▶ Working data:
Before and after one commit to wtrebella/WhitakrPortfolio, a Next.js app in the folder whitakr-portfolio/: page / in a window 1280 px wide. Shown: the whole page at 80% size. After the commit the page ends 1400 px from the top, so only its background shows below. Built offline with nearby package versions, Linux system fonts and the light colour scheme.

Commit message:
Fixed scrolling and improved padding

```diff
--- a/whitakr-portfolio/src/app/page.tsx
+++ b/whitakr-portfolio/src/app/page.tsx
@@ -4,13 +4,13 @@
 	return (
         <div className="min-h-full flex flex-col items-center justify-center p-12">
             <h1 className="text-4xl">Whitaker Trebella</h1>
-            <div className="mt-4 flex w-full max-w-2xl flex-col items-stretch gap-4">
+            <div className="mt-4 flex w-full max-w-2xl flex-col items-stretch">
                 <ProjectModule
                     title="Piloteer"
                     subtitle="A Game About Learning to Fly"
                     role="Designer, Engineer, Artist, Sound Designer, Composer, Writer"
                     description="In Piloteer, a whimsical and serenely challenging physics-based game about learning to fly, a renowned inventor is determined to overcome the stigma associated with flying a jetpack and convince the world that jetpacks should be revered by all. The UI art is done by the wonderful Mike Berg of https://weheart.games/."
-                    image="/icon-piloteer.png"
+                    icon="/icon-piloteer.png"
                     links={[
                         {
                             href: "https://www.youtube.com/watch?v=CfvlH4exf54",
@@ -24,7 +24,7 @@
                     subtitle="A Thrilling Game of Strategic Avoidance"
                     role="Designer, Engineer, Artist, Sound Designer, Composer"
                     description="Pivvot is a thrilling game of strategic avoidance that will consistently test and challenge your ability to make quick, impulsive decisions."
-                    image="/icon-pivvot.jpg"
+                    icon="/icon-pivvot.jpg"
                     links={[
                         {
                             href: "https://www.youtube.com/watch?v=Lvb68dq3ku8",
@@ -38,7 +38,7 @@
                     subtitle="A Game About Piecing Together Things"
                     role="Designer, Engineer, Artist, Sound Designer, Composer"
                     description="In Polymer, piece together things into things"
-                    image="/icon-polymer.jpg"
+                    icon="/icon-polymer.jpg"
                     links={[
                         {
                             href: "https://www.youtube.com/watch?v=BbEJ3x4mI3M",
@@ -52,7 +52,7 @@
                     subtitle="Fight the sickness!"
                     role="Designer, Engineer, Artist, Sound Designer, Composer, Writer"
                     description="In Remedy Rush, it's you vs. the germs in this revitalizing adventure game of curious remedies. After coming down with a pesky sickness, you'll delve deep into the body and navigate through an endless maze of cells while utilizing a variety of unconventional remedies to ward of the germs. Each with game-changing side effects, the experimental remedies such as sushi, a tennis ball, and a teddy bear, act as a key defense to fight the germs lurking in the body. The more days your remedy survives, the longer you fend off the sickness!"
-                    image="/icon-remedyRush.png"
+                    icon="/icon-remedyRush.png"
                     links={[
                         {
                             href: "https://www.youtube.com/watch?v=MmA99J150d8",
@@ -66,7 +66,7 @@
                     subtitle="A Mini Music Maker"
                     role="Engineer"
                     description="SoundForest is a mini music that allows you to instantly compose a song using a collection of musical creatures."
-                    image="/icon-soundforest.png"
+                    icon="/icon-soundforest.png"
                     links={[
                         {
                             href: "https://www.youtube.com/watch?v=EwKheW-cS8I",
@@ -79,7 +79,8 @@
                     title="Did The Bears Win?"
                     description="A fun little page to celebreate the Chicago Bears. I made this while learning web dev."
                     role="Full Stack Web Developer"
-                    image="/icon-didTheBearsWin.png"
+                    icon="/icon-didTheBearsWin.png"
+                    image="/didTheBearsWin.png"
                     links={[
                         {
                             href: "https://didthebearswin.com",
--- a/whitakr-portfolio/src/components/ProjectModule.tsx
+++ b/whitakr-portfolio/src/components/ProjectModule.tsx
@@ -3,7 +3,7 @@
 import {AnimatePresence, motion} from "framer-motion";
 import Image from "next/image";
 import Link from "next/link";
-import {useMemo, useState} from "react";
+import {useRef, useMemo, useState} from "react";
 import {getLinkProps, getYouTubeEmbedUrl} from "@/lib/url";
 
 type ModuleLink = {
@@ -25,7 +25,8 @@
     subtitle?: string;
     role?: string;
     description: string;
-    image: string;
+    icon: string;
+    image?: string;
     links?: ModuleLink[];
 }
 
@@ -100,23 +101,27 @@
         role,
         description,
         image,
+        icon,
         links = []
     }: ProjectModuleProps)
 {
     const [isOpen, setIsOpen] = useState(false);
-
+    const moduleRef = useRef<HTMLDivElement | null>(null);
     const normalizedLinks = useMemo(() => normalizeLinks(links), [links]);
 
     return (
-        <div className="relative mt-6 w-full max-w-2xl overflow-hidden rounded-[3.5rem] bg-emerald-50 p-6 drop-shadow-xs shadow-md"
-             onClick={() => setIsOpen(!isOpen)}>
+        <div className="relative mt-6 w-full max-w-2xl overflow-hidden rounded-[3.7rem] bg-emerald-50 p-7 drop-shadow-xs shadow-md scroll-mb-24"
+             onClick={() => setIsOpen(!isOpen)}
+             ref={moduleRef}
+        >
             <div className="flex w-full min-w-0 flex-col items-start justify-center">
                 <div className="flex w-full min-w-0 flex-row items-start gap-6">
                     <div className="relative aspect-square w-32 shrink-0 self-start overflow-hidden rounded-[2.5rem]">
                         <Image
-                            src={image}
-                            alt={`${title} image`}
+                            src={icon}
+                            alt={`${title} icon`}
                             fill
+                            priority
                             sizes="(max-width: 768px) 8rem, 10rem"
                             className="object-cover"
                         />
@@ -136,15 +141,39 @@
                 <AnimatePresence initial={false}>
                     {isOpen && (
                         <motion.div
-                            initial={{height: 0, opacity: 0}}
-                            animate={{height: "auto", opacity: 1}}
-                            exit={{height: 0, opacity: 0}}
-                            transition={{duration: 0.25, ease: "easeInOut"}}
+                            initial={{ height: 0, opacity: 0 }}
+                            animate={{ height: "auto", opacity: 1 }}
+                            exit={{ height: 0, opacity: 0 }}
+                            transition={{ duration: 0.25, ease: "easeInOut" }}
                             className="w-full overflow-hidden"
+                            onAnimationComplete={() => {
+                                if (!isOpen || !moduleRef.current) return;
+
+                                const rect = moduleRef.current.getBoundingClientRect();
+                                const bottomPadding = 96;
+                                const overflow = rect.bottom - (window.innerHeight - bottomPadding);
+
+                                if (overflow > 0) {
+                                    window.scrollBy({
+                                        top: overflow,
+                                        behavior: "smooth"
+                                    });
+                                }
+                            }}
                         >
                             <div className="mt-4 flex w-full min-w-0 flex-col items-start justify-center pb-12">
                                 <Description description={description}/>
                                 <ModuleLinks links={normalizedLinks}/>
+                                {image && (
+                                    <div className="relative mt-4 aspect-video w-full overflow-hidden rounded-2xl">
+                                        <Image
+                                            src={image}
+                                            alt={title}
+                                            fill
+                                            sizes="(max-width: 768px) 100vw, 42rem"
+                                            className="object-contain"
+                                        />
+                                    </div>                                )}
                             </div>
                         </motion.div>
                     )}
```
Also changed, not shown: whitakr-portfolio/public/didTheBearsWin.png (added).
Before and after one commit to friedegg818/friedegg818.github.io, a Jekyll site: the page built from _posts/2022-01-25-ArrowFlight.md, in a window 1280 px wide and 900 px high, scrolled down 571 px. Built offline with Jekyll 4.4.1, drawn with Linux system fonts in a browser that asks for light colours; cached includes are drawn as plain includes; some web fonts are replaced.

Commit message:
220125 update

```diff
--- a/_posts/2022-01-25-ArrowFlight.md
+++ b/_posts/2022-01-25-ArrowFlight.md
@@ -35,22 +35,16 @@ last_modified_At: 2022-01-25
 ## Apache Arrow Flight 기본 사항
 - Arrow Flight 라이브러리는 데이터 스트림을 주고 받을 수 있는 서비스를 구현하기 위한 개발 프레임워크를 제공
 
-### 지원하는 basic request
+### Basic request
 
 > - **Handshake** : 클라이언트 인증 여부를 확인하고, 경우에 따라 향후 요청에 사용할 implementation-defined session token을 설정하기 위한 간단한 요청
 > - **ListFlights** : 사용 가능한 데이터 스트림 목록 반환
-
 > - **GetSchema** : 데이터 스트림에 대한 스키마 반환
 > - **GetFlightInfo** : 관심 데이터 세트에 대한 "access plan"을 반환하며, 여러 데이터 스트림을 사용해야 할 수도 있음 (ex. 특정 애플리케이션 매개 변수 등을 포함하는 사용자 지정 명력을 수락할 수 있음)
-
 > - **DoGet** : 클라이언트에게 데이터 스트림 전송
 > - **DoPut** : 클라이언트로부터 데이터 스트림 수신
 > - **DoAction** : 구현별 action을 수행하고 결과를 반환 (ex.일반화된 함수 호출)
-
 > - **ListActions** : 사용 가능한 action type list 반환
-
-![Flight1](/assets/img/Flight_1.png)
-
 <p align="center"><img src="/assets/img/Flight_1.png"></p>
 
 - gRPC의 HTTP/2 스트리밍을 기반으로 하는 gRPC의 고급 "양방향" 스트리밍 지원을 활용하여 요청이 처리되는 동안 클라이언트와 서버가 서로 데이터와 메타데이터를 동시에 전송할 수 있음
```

▶ Instructions to follow:
Look for the string "https" in the records, and copy every line where it is found.

▶ Answer area:
                     description="In Piloteer, a whimsical and serenely challenging physics-based game about learning to fly, a renowned inventor is determined to overcome the stigma associated with flying a jetpack and convince the world that jetpacks should be revered by all. The UI art is done by the wonderful Mike Berg of https://weheart.games/."
                             href: "https://www.youtube.com/watch?v=CfvlH4exf54",
                             href: "https://www.youtube.com/watch?v=Lvb68dq3ku8",
                             href: "https://www.youtube.com/watch?v=BbEJ3x4mI3M",
                             href: "https://www.youtube.com/watch?v=MmA99J150d8",
                             href: "https://www.youtube.com/watch?v=EwKheW-cS8I",
                             href: "https://didthebearswin.com",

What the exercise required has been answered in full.